PUNEET BSANTI

This article is a follow-up to a previous Evergreen article about Correctional Industries

Washington State Correctional Industries offers voluntary employment and compensation for incarcerated prisoners in the state of Washington. While WSU has a contract with CI, it has not purchased items from the organization since 2018.

CI is managed by the Washington State Department of Corrections and is committed to helping prisoners develop a positive work ethic while maintaining and expanding work training programs that help develop job skills for reentry after their time in prison, according to CI’s mission statement

WSU is able to purchase furniture from CI because of a contract, said Faith Lutze, a professor for the WSU Department of Criminal Justice and Criminology. However, so are other public universities and state governments. 

Lutze conducted research at CI as the principal investigator and came to the conclusion that CI “reduces recidivism, improves institutional behavior and increases employment after release,” according to a research brief published in 2015.
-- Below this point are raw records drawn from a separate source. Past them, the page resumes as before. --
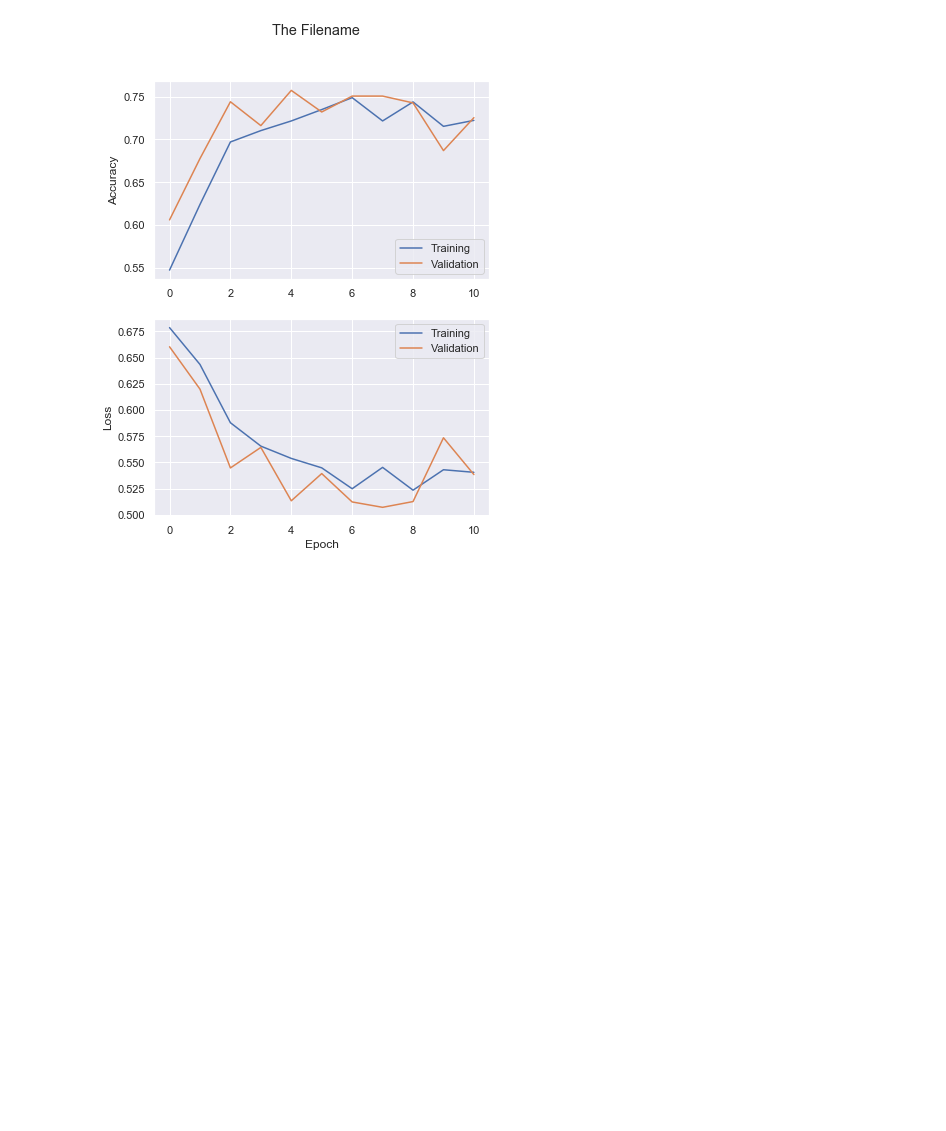
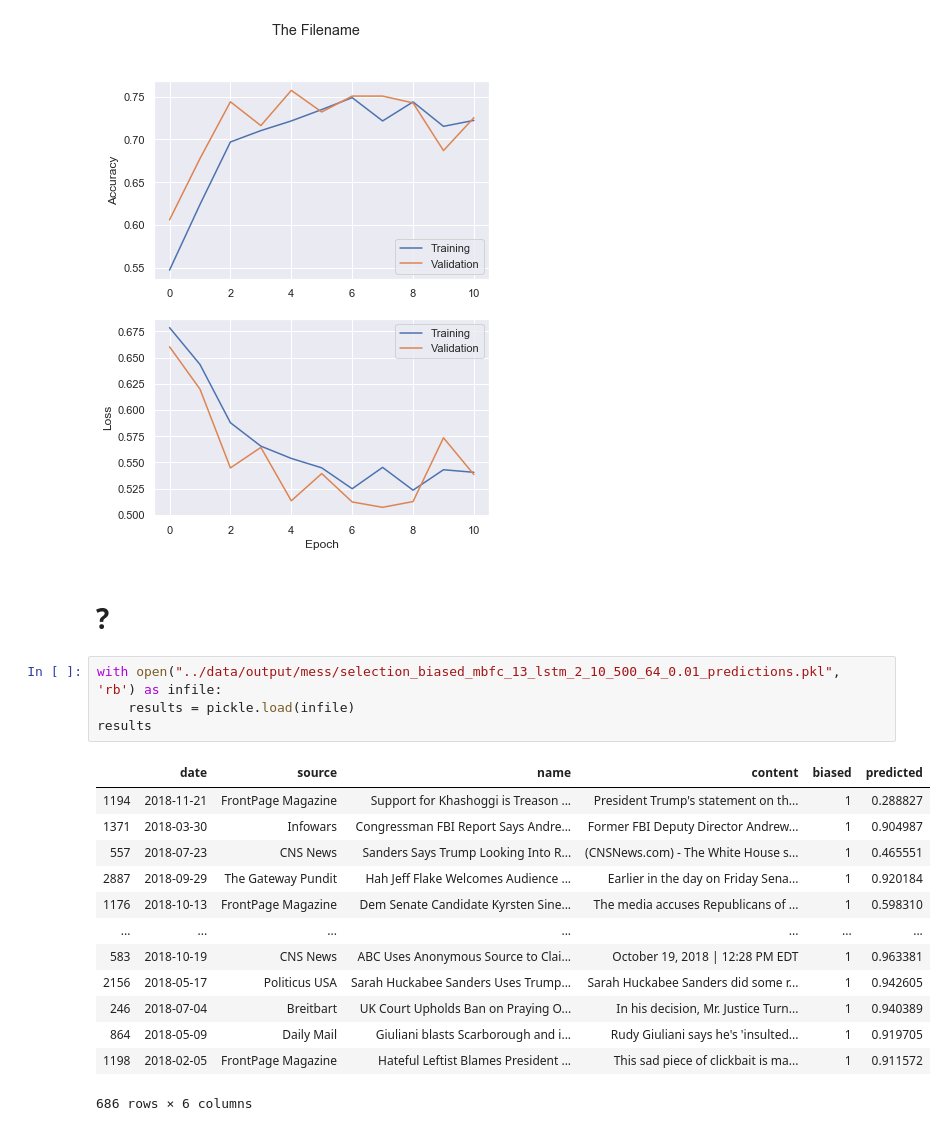
Before and after one commit to WarmCyan/news-bias-research, a Jupyter notebook: notebooks/11_Results.ipynb, the cells around one changed output. Saved outputs shown, nothing was run; the diff lists cells and outputs as text; blank space fills up the shorter version.

```diff
--- a/notebooks/11_Results.ipynb
+++ b/notebooks/11_Results.ipynb
@@ -63,3 +67,23 @@ axs[1].legend()
 # %% [output]
 <matplotlib.legend.Legend at 0x...>
 [figure]
+# %% [markdown]
+# ?
+# %%
+with open("../data/output/mess/selection_biased_mbfc_13_lstm_2_10_500_64_0.01_predictions.pkl", 'rb') as infile:
+    results = pickle.load(infile)
+results
+# %% [output]
+|  | date | source | name | content | biased | predicted |
+| 1194 | 2018-11-21 | FrontPage Magazine | Support for Khashoggi is Treason ... | President Trump's statement on th... | 1 | 0.288827 |
+| 1371 | 2018-03-30 | Infowars | Congressman FBI Report Says Andre... | Former FBI Deputy Director Andrew... | 1 | 0.904987 |
+| 557 | 2018-07-23 | CNS News | Sanders Says Trump Looking Into R... | (CNSNews.com) - The White House s... | 1 | 0.465551 |
+| 2887 | 2018-09-29 | The Gateway Pundit | Hah Jeff Flake Welcomes Audience ... | Earlier in the day on Friday Sena... | 1 | 0.920184 |
+| 1176 | 2018-10-13 | FrontPage Magazine | Dem Senate Candidate Kyrsten Sine... | The media accuses Republicans of ... | 1 | 0.598310 |
+| ... | ... | ... | ... | ... | ... | ... |
+| 583 | 2018-10-19 | CNS News | ABC Uses Anonymous Source to Clai... | October 19, 2018 | 12:28 PM EDT | 1 | 0.963381 |
+| 2156 | 2018-05-17 | Politicus USA | Sarah Huckabee Sanders Uses Trump... | Sarah Huckabee Sanders did some r... | 1 | 0.942605 |
+| 246 | 2018-07-04 | Breitbart | UK Court Upholds Ban on Praying O... | In his decision, Mr. Justice Turn... | 1 | 0.940389 |
+| 864 | 2018-05-09 | Daily Mail | Giuliani blasts Scarborough and i... | Rudy Giuliani says he's 'insulted... | 1 | 0.919705 |
+| 1198 | 2018-02-05 | FrontPage Magazine | Hateful Leftist Blames President ... | This sad piece of clickbait is ma... | 1 | 0.911572 |
+686 rows × 6 columns
```
Also changed, not shown: parts of 12 cells of this notebook, 45 other files.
“I spent two years at Airway Heights Correctional Center, and I had an office located within that facility,” Lutze said. 

Lutze, along with co-principal investigator Laurie Drapela and research associate Roger Schaefer, surveyed and interviewed the incarcerated workers and CI staff members. They also observed how the work was done and examined the environment of the facility. 

Lutze said Airway Heights was not a furniture facility but focused on food production and food services. 

Airway Heights also focuses on optical manufacturing, textiles, warehouse services, commissary, laundry services and admin services, according to the CI website.

“The food factory produces food that is then distributed throughout the prison system, and also outward to the community depending upon what their contracts are,” Lutze said. 

Among the 13 correctional facilities where CI operates, Stafford Creek Correctional Center, located five miles west of Aberdeen, Washington, has a furniture factory, according to their website.   

In addition, incarcerated employees at Cedar Creek Corrections Center install new furniture, according to their website.

At WSU, facilities on campus such as the libraries used CI’s services for furniture reupholstering, but that was done almost 15 years ago, said Beth Blakesley, associate dean of libraries. 

“We had some furniture reupholstered, and it was either in 2007 or 2008. So yeah, it was the first time that we had done that,” Blakesley said.

At the time, it was explained to her that CI was an employment program for incarcerated prisoners in the state, and it was training them for a career, she said. 

“We went with CI because they were low-bid,” she said, “So with the reduced labor cost, CI would have come in with the lowest bid compared to a private upholsterer.” 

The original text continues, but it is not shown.